• Exercise directions: Could you set down the records below exactly as they are, with no pictures?

• Source data:
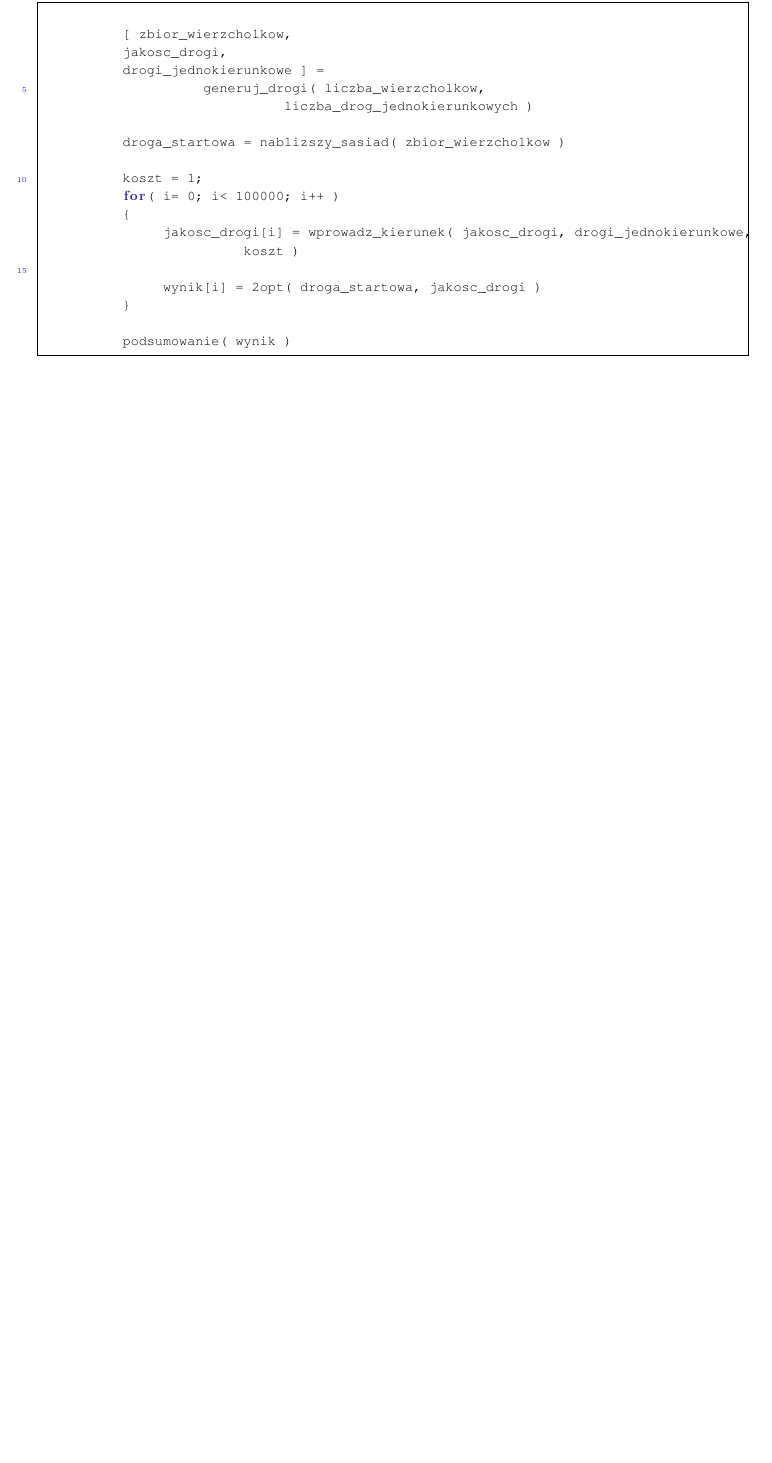
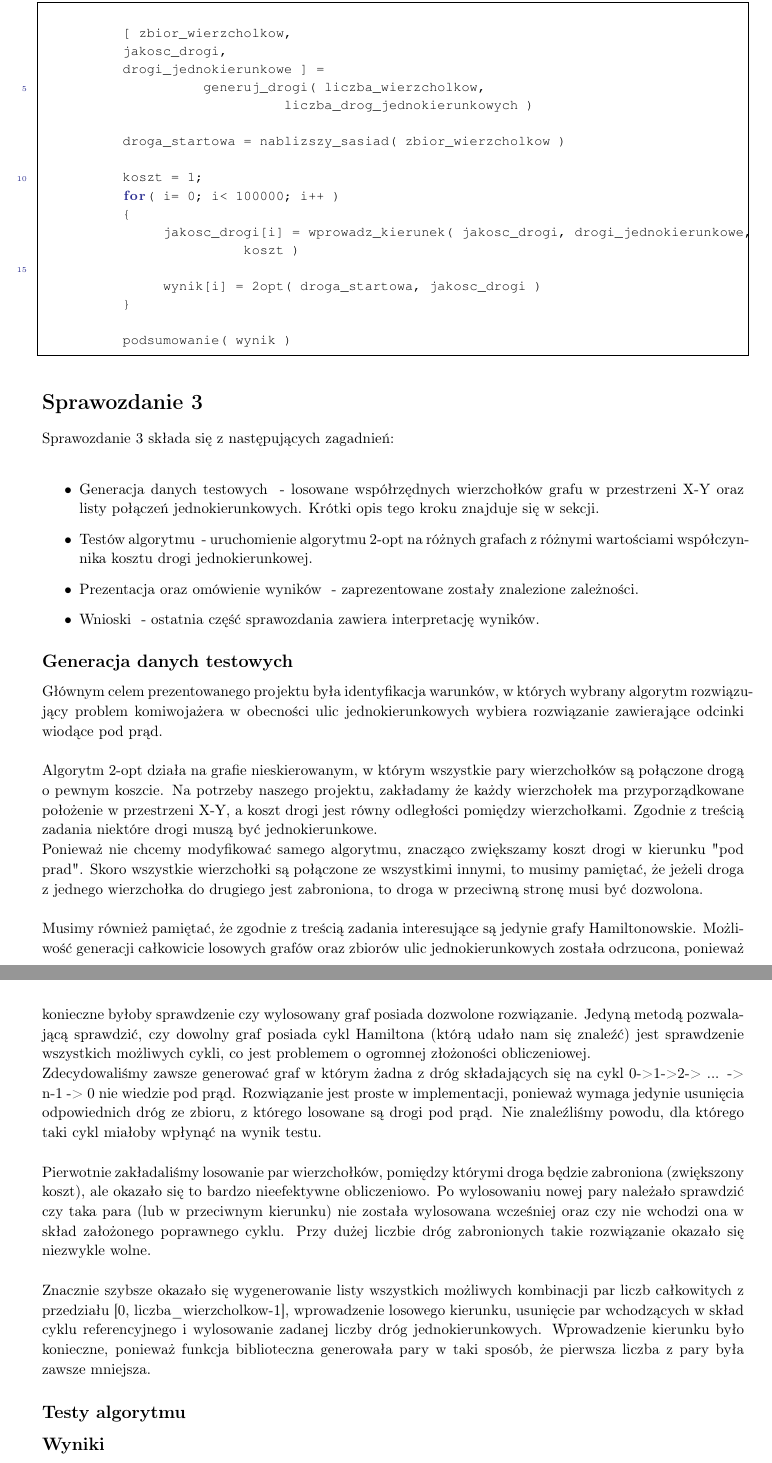
Before and after one commit to gumaas/gis, a LaTeX document (rapport/guminski_gaska.tex): part of page 8 of 8 before the commit and two parts of pages 8 and 9 of 9 after it, the two joined at a grey line, cut so that both start at the same text, the shorter picture padded with empty space. Compiled offline with pdfLaTeX.

Commit message:
Opis generacji danych

```diff
--- a/rapport/guminski_gaska.tex
+++ b/rapport/guminski_gaska.tex
@@ -404,3 +406,45 @@ Wyniki działania algorytmu dla różnych wartości współczynnika zostaną zeb
 
 \end{lstlisting}
 
+\section{Sprawozdanie 3}
+
+Sprawozdanie 3 składa się z następujących zagadnień: \\
+
+\begin{itemize}
+
+	\item Generacja danych testowych \ref{ss_generacja} - losowane współrzędnych wierzchołków grafu w przestrzeni X-Y oraz listy połączeń jednokierunkowych. Krótki opis tego kroku znajduje się w sekcji.
+	\item Testów algorytmu \ref{ss_testy} - uruchomienie algorytmu 2-opt na różnych grafach z różnymi wartościami współczynnika kosztu drogi jednokierunkowej.
+	\item Prezentacja oraz omówienie wyników \ref{ss_wyniki} - zaprezentowane zostały znalezione zależności.
+	\item Wnioski \ref{ss_wnioski} - ostatnia część sprawozdania zawiera interpretację wyników.
+	\end{itemize}
+
+\subsection{Generacja danych testowych}
+\label{ss_generacja}
+
+Głównym celem prezentowanego projektu była identyfikacja warunków, w których wybrany algorytm rozwiązujący problem komiwojażera w obecności ulic jednokierunkowych wybiera rozwiązanie zawierające odcinki wiodące pod prąd. \\
+
+Algorytm 2-opt działa na grafie nieskierowanym, w którym wszystkie pary wierzchołków są połączone drogą o pewnym koszcie. Na potrzeby naszego projektu, zakładamy że każdy wierzchołek ma przyporządkowane położenie w przestrzeni X-Y, a koszt drogi jest równy odległości pomiędzy wierzchołkami. Zgodnie z treścią zadania niektóre drogi muszą być jednokierunkowe.
+
+Ponieważ nie chcemy modyfikować samego algorytmu, znacząco zwiększamy koszt drogi w kierunku "pod prad". Skoro wszystkie wierzchołki są połączone ze wszystkimi innymi, to musimy pamiętać, że jeżeli droga z jednego wierzchołka do drugiego jest zabroniona, to droga w przeciwną stronę musi być dozwolona. \\
+
+
+Musimy również pamiętać, że zgodnie z treścią zadania interesujące są jedynie grafy Hamiltonowskie. Możliwość generacji całkowicie losowych grafów oraz zbiorów ulic jednokierunkowych została odrzucona, ponieważ konieczne byłoby sprawdzenie czy wylosowany graf posiada dozwolone rozwiązanie. Jedyną metodą pozwalającą sprawdzić, czy dowolny graf posiada cykl Hamiltona (którą udało nam się znaleźć) jest sprawdzenie wszystkich możliwych cykli, co jest problemem o ogromnej złożoności obliczeniowej.
+
+Zdecydowaliśmy zawsze generować graf w którym żadna z dróg składających się na cykl 0->1->2-> ... -> n-1 -> 0 nie wiedzie pod prąd. Rozwiązanie jest proste w implementacji, ponieważ wymaga jedynie usunięcia odpowiednich dróg ze zbioru, z którego losowane są drogi pod prąd. Nie znaleźliśmy powodu, dla którego taki cykl miałoby wpłynąć na wynik testu. \\
+
+Pierwotnie zakładaliśmy losowanie par wierzchołków, pomiędzy którymi droga będzie zabroniona (zwiększony koszt), ale okazało się to bardzo nieefektywne obliczeniowo. Po wylosowaniu nowej pary należało sprawdzić czy taka para (lub w przeciwnym kierunku) nie została wylosowana wcześniej oraz czy nie wchodzi ona w skład założonego poprawnego cyklu. Przy dużej liczbie dróg zabronionych takie rozwiązanie okazało się niezwykle wolne. \\
+
+Znacznie szybsze okazało się wygenerowanie listy wszystkich możliwych kombinacji par liczb całkowitych z przedziału [0, liczba\_wierzcholkow-1], wprowadzenie losowego kierunku, usunięcie par wchodzących w skład cyklu referencyjnego i wylosowanie zadanej liczby dróg jednokierunkowych. Wprowadzenie kierunku było konieczne, ponieważ funkcja biblioteczna generowała pary w taki sposób, że pierwsza liczba z pary była zawsze mniejsza.
+
+
+
+%Ponadto, aby możliwe było wiarygodne porównanie skuteczności algorytmu 2-opt dla grafów o różnej liczbie wierzchołków, konieczne było generowanie liczby dróg jednokierunkowych będącej znaną częścią wszystkich dróg możliwych. Oczywiste jest, że 10 odcinków jednokierunkowych będzie większym utrudnieniem dla algorytmu w grafie zawierającym 10 wierzchołków niż w grafie zawierającym 100 wierzchołków.
+%
+%Oba powyższe problemy udało się rozwiązać. Generujemy listę wszystkich możliwych kombinacji par liczb całkowitych z przedziału [0, liczba\_wierzcholkow-1] i wybieramy z nich od 0 do 90\% par (z krokiem 10\%). Otrzymane pary są zawsze rosnące np dla 3 wierzchołków otrzymaliśmy: [ [0,1], [0,2], [0,3], [1,2], [1,3], [2,3] ].
+
+
+
+\subsection{Testy algorytmu}
+\label{ss_testy}
+
+\subsection{Wyniki}
```
Also changed, not shown: rapport/guminski_gaska.tex (16 more changed lines).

• Solution:
Before and after one commit to gumaas/gis, a LaTeX document (rapport/guminski_gaska.tex): part of page 8 of 8 before the commit and two parts of pages 8 and 9 of 9 after it, the two joined at a grey line, cut so that both start at the same text, the shorter picture padded with empty space. Compiled offline with pdfLaTeX.

Commit message:
Opis generacji danych

```diff
--- a/rapport/guminski_gaska.tex
+++ b/rapport/guminski_gaska.tex
@@ -404,3 +406,45 @@ Wyniki działania algorytmu dla różnych wartości współczynnika zostaną zeb
 
 \end{lstlisting}
 
+\section{Sprawozdanie 3}
+
+Sprawozdanie 3 składa się z następujących zagadnień: \\
+
+\begin{itemize}
+
+	\item Generacja danych testowych \ref{ss_generacja} - losowane współrzędnych wierzchołków grafu w przestrzeni X-Y oraz listy połączeń jednokierunkowych. Krótki opis tego kroku znajduje się w sekcji.
+	\item Testów algorytmu \ref{ss_testy} - uruchomienie algorytmu 2-opt na różnych grafach z różnymi wartościami współczynnika kosztu drogi jednokierunkowej.
+	\item Prezentacja oraz omówienie wyników \ref{ss_wyniki} - zaprezentowane zostały znalezione zależności.
+	\item Wnioski \ref{ss_wnioski} - ostatnia część sprawozdania zawiera interpretację wyników.
+	\end{itemize}
+
+\subsection{Generacja danych testowych}
+\label{ss_generacja}
+
+Głównym celem prezentowanego projektu była identyfikacja warunków, w których wybrany algorytm rozwiązujący problem komiwojażera w obecności ulic jednokierunkowych wybiera rozwiązanie zawierające odcinki wiodące pod prąd. \\
+
+Algorytm 2-opt działa na grafie nieskierowanym, w którym wszystkie pary wierzchołków są połączone drogą o pewnym koszcie. Na potrzeby naszego projektu, zakładamy że każdy wierzchołek ma przyporządkowane położenie w przestrzeni X-Y, a koszt drogi jest równy odległości pomiędzy wierzchołkami. Zgodnie z treścią zadania niektóre drogi muszą być jednokierunkowe.
+
+Ponieważ nie chcemy modyfikować samego algorytmu, znacząco zwiększamy koszt drogi w kierunku "pod prad". Skoro wszystkie wierzchołki są połączone ze wszystkimi innymi, to musimy pamiętać, że jeżeli droga z jednego wierzchołka do drugiego jest zabroniona, to droga w przeciwną stronę musi być dozwolona. \\
+
+
+Musimy również pamiętać, że zgodnie z treścią zadania interesujące są jedynie grafy Hamiltonowskie. Możliwość generacji całkowicie losowych grafów oraz zbiorów ulic jednokierunkowych została odrzucona, ponieważ konieczne byłoby sprawdzenie czy wylosowany graf posiada dozwolone rozwiązanie. Jedyną metodą pozwalającą sprawdzić, czy dowolny graf posiada cykl Hamiltona (którą udało nam się znaleźć) jest sprawdzenie wszystkich możliwych cykli, co jest problemem o ogromnej złożoności obliczeniowej.
+
+Zdecydowaliśmy zawsze generować graf w którym żadna z dróg składających się na cykl 0->1->2-> ... -> n-1 -> 0 nie wiedzie pod prąd. Rozwiązanie jest proste w implementacji, ponieważ wymaga jedynie usunięcia odpowiednich dróg ze zbioru, z którego losowane są drogi pod prąd. Nie znaleźliśmy powodu, dla którego taki cykl miałoby wpłynąć na wynik testu. \\
+
+Pierwotnie zakładaliśmy losowanie par wierzchołków, pomiędzy którymi droga będzie zabroniona (zwiększony koszt), ale okazało się to bardzo nieefektywne obliczeniowo. Po wylosowaniu nowej pary należało sprawdzić czy taka para (lub w przeciwnym kierunku) nie została wylosowana wcześniej oraz czy nie wchodzi ona w skład założonego poprawnego cyklu. Przy dużej liczbie dróg zabronionych takie rozwiązanie okazało się niezwykle wolne. \\
+
+Znacznie szybsze okazało się wygenerowanie listy wszystkich możliwych kombinacji par liczb całkowitych z przedziału [0, liczba\_wierzcholkow-1], wprowadzenie losowego kierunku, usunięcie par wchodzących w skład cyklu referencyjnego i wylosowanie zadanej liczby dróg jednokierunkowych. Wprowadzenie kierunku było konieczne, ponieważ funkcja biblioteczna generowała pary w taki sposób, że pierwsza liczba z pary była zawsze mniejsza.
+
+
+
+%Ponadto, aby możliwe było wiarygodne porównanie skuteczności algorytmu 2-opt dla grafów o różnej liczbie wierzchołków, konieczne było generowanie liczby dróg jednokierunkowych będącej znaną częścią wszystkich dróg możliwych. Oczywiste jest, że 10 odcinków jednokierunkowych będzie większym utrudnieniem dla algorytmu w grafie zawierającym 10 wierzchołków niż w grafie zawierającym 100 wierzchołków.
+%
+%Oba powyższe problemy udało się rozwiązać. Generujemy listę wszystkich możliwych kombinacji par liczb całkowitych z przedziału [0, liczba\_wierzcholkow-1] i wybieramy z nich od 0 do 90\% par (z krokiem 10\%). Otrzymane pary są zawsze rosnące np dla 3 wierzchołków otrzymaliśmy: [ [0,1], [0,2], [0,3], [1,2], [1,3], [2,3] ].
+
+
+
+\subsection{Testy algorytmu}
+\label{ss_testy}
+
+\subsection{Wyniki}
```
Also changed, not shown: rapport/guminski_gaska.tex (16 more changed lines).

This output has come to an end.